> Data extract
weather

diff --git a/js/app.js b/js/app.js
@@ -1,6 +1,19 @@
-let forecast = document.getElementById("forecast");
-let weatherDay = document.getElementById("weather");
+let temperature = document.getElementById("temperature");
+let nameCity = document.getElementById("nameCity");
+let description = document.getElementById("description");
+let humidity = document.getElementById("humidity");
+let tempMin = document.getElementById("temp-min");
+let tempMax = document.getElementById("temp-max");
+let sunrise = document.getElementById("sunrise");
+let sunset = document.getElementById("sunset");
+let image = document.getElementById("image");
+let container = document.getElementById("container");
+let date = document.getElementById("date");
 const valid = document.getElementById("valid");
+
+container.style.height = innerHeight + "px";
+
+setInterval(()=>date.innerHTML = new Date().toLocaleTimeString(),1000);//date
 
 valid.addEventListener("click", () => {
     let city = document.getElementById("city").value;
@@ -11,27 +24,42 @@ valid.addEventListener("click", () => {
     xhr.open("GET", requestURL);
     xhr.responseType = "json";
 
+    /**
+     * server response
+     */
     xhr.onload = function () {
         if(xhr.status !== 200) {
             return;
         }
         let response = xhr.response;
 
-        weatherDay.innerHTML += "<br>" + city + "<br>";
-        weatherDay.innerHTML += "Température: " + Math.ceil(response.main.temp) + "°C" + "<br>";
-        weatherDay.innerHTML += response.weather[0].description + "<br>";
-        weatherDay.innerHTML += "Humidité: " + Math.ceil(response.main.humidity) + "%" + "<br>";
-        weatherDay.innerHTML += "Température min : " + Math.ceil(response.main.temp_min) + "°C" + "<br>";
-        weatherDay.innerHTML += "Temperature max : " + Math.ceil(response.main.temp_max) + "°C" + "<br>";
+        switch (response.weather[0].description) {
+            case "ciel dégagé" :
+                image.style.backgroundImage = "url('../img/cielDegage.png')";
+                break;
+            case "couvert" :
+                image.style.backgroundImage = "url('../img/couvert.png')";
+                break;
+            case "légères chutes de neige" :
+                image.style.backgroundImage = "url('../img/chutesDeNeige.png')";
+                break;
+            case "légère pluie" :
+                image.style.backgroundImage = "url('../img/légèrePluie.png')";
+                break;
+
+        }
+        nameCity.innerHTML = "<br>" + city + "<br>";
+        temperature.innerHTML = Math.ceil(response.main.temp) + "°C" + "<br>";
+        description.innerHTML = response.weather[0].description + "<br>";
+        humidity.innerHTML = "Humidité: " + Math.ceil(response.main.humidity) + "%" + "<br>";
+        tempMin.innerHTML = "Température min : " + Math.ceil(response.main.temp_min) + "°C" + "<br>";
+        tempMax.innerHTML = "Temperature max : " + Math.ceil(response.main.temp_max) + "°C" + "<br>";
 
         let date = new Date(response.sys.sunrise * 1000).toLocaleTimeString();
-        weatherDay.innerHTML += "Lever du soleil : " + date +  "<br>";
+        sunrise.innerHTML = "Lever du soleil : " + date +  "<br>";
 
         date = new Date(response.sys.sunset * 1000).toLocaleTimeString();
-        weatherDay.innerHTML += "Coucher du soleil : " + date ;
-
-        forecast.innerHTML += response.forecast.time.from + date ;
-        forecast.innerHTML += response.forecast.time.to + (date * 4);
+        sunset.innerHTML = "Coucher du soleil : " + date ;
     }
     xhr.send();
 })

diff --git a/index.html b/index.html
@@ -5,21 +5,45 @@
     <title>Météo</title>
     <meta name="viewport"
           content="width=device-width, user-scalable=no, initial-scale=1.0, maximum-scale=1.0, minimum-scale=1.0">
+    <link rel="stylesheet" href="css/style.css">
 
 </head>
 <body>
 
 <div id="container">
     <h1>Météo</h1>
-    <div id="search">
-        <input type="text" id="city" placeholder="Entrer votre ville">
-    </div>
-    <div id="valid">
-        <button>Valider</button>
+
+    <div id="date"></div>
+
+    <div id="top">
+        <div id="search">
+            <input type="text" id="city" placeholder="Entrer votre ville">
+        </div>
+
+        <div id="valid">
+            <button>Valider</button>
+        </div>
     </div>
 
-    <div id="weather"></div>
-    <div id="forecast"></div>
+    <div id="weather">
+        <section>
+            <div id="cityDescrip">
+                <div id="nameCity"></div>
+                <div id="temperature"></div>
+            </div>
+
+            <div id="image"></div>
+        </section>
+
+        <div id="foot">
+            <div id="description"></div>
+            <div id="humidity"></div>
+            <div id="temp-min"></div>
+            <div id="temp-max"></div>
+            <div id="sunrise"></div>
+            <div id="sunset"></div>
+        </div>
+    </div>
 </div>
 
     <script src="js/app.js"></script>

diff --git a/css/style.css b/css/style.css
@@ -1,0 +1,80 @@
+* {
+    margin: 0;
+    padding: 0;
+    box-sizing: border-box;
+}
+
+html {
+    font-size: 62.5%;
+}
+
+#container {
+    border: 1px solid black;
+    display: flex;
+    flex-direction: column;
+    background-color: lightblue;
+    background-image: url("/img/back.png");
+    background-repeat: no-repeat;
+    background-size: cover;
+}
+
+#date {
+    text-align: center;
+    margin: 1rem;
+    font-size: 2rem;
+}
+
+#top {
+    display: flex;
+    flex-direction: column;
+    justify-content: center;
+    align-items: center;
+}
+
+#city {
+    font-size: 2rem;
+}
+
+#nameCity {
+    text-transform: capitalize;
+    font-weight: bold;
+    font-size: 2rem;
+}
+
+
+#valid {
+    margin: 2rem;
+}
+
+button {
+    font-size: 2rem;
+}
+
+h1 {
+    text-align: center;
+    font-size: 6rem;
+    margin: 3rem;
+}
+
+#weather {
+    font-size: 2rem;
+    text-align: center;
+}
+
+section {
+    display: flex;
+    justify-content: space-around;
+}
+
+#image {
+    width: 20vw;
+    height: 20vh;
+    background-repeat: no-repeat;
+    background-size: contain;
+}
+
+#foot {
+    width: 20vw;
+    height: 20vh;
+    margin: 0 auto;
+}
...
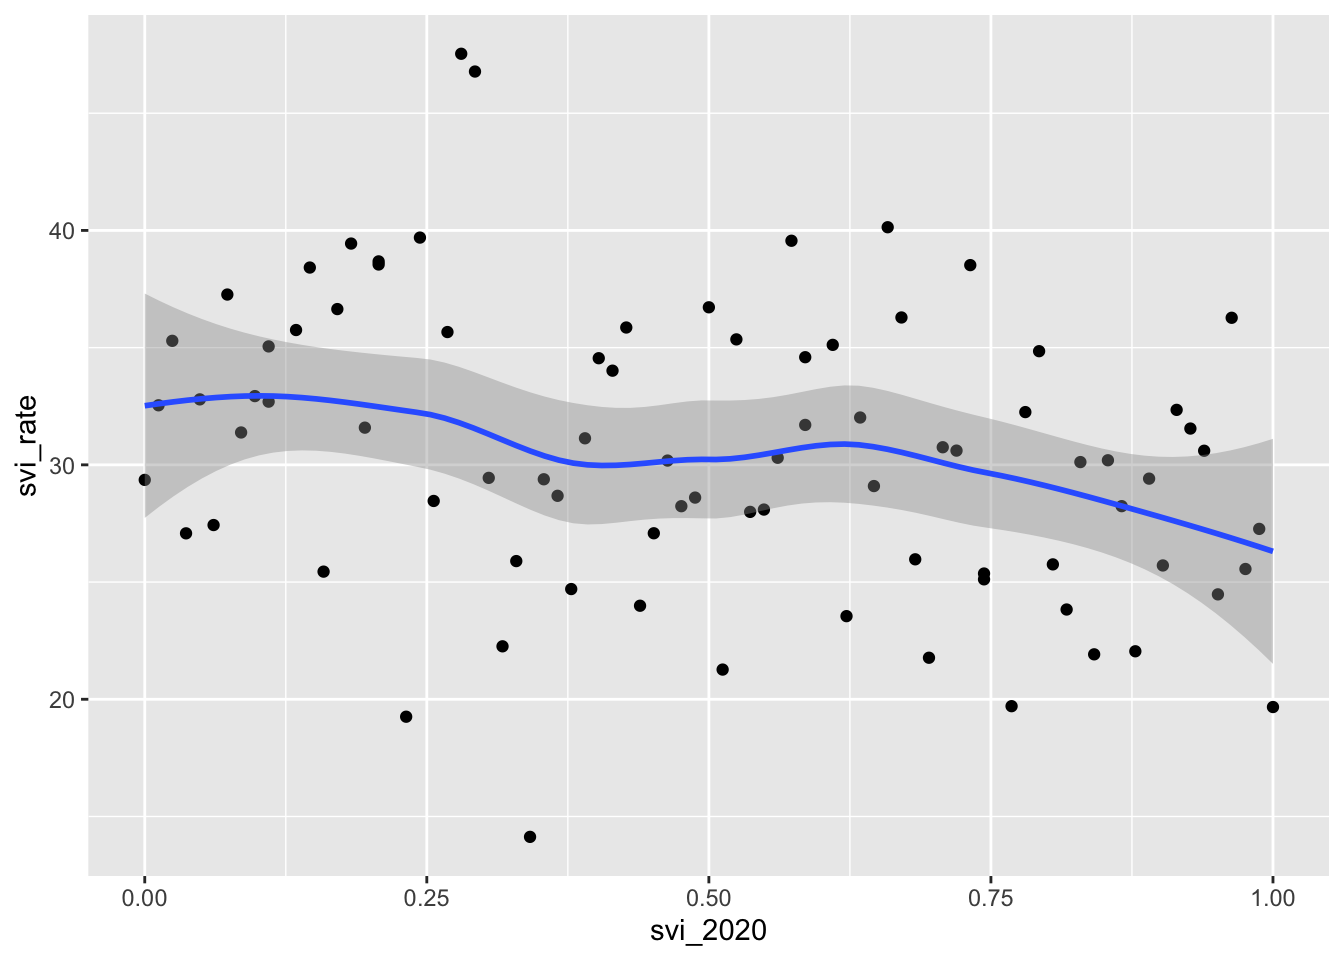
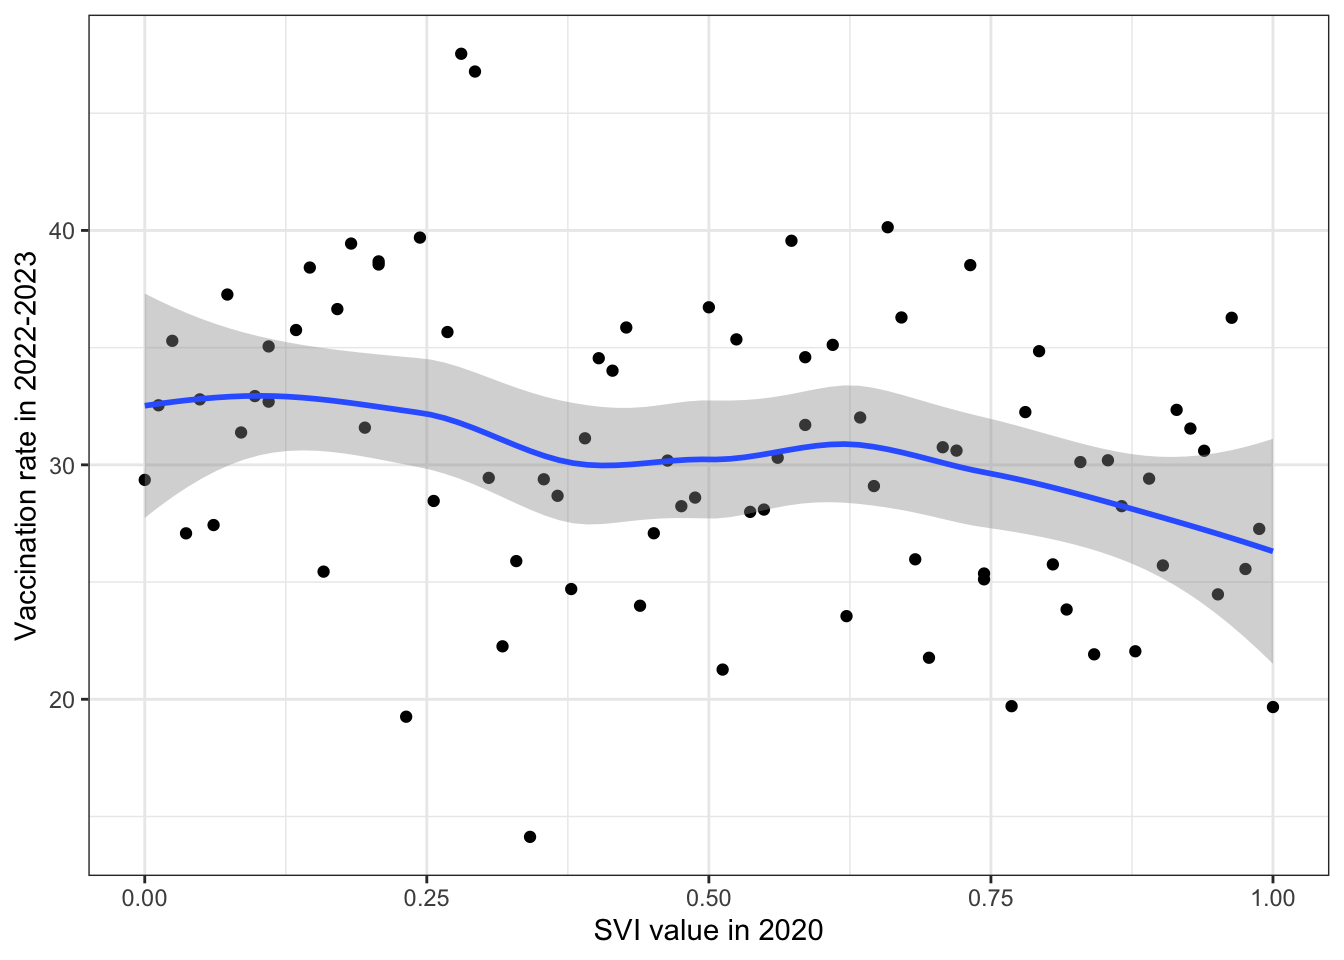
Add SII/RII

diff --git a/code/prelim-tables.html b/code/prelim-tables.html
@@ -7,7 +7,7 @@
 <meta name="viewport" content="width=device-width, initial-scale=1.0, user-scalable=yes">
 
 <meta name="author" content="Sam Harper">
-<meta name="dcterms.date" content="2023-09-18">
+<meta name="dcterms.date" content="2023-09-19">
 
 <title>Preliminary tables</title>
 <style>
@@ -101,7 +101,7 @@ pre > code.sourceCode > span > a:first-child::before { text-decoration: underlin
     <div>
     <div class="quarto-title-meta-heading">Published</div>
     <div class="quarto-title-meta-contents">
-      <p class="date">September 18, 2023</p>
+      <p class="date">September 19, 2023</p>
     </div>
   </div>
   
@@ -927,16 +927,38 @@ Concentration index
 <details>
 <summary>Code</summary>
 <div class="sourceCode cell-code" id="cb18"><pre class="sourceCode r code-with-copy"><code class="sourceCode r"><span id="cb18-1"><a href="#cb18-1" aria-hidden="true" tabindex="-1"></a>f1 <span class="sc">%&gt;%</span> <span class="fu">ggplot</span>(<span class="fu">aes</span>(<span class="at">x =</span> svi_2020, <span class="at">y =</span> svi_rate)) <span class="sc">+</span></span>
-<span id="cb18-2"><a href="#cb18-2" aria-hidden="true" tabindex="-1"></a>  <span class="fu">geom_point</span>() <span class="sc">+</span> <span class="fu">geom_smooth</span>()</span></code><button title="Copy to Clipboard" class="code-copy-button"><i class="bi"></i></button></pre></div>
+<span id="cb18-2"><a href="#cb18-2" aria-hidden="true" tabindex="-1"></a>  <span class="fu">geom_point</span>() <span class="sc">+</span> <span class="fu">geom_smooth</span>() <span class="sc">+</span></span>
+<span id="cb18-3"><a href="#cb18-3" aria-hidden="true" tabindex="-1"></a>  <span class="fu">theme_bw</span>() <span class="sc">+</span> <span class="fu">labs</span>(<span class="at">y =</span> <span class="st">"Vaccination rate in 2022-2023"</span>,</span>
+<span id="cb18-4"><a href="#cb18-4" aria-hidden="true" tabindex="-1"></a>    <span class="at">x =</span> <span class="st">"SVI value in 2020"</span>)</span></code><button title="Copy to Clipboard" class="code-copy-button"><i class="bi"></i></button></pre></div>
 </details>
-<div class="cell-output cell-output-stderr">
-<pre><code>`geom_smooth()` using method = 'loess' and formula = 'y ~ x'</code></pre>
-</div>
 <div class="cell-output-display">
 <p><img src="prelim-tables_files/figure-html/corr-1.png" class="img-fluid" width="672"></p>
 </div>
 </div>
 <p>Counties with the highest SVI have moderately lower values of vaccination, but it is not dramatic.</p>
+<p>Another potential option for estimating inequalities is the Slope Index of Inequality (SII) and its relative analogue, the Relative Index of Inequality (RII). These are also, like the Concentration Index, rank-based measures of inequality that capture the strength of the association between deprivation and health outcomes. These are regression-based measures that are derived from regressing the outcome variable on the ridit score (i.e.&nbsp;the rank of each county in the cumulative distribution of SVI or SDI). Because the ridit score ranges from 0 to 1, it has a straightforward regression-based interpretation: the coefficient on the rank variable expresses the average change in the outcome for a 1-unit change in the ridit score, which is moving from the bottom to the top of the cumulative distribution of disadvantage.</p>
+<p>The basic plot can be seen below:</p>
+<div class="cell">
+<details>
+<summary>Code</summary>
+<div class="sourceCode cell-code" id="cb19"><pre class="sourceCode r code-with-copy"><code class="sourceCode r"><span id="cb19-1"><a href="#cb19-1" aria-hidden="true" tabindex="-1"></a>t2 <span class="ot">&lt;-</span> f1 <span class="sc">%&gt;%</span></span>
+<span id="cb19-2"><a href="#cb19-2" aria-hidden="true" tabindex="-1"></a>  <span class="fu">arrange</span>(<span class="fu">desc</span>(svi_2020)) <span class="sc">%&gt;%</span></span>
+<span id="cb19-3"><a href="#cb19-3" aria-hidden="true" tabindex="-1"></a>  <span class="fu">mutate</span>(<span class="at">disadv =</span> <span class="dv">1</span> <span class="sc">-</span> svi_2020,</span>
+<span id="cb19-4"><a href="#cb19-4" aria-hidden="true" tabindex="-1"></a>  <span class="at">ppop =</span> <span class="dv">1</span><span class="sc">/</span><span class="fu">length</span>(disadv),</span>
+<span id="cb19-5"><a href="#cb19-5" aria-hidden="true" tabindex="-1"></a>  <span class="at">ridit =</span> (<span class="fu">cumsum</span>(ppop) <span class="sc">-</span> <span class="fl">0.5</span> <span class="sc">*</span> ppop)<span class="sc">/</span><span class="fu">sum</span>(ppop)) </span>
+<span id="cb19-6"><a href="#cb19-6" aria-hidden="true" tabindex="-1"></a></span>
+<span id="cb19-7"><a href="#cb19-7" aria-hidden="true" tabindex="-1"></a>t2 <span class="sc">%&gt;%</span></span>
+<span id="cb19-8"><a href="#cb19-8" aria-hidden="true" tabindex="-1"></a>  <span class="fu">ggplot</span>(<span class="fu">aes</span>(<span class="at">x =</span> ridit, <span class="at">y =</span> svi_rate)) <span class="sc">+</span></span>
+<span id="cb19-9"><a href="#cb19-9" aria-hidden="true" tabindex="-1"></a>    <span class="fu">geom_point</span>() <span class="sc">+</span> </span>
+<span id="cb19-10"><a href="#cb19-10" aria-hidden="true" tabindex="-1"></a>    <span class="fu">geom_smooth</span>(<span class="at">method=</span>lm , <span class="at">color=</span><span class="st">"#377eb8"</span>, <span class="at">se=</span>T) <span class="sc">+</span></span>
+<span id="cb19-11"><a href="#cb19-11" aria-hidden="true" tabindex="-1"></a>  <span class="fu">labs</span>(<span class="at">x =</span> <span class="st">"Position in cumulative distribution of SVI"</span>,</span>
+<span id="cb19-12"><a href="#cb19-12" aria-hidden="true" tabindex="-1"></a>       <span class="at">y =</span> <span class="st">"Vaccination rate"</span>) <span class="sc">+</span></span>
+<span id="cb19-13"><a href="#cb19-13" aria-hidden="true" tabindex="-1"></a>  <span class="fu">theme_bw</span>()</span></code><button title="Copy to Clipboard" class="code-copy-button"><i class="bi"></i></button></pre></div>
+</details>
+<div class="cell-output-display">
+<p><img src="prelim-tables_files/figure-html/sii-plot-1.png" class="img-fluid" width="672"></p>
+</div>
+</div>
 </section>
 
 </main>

> Your goal
Find the string "main" in the data. Report each line it appears in.

> Reply
-        weatherDay.innerHTML += "Température: " + Math.ceil(response.main.temp) + "°C" + "<br>";
-        weatherDay.innerHTML += "Humidité: " + Math.ceil(response.main.humidity) + "%" + "<br>";
-        weatherDay.innerHTML += "Température min : " + Math.ceil(response.main.temp_min) + "°C" + "<br>";
-        weatherDay.innerHTML += "Temperature max : " + Math.ceil(response.main.temp_max) + "°C" + "<br>";
+        temperature.innerHTML = Math.ceil(response.main.temp) + "°C" + "<br>";
+        humidity.innerHTML = "Humidité: " + Math.ceil(response.main.humidity) + "%" + "<br>";
+        tempMin.innerHTML = "Température min : " + Math.ceil(response.main.temp_min) + "°C" + "<br>";
+        tempMax.innerHTML = "Temperature max : " + Math.ceil(response.main.temp_max) + "°C" + "<br>";
 </main>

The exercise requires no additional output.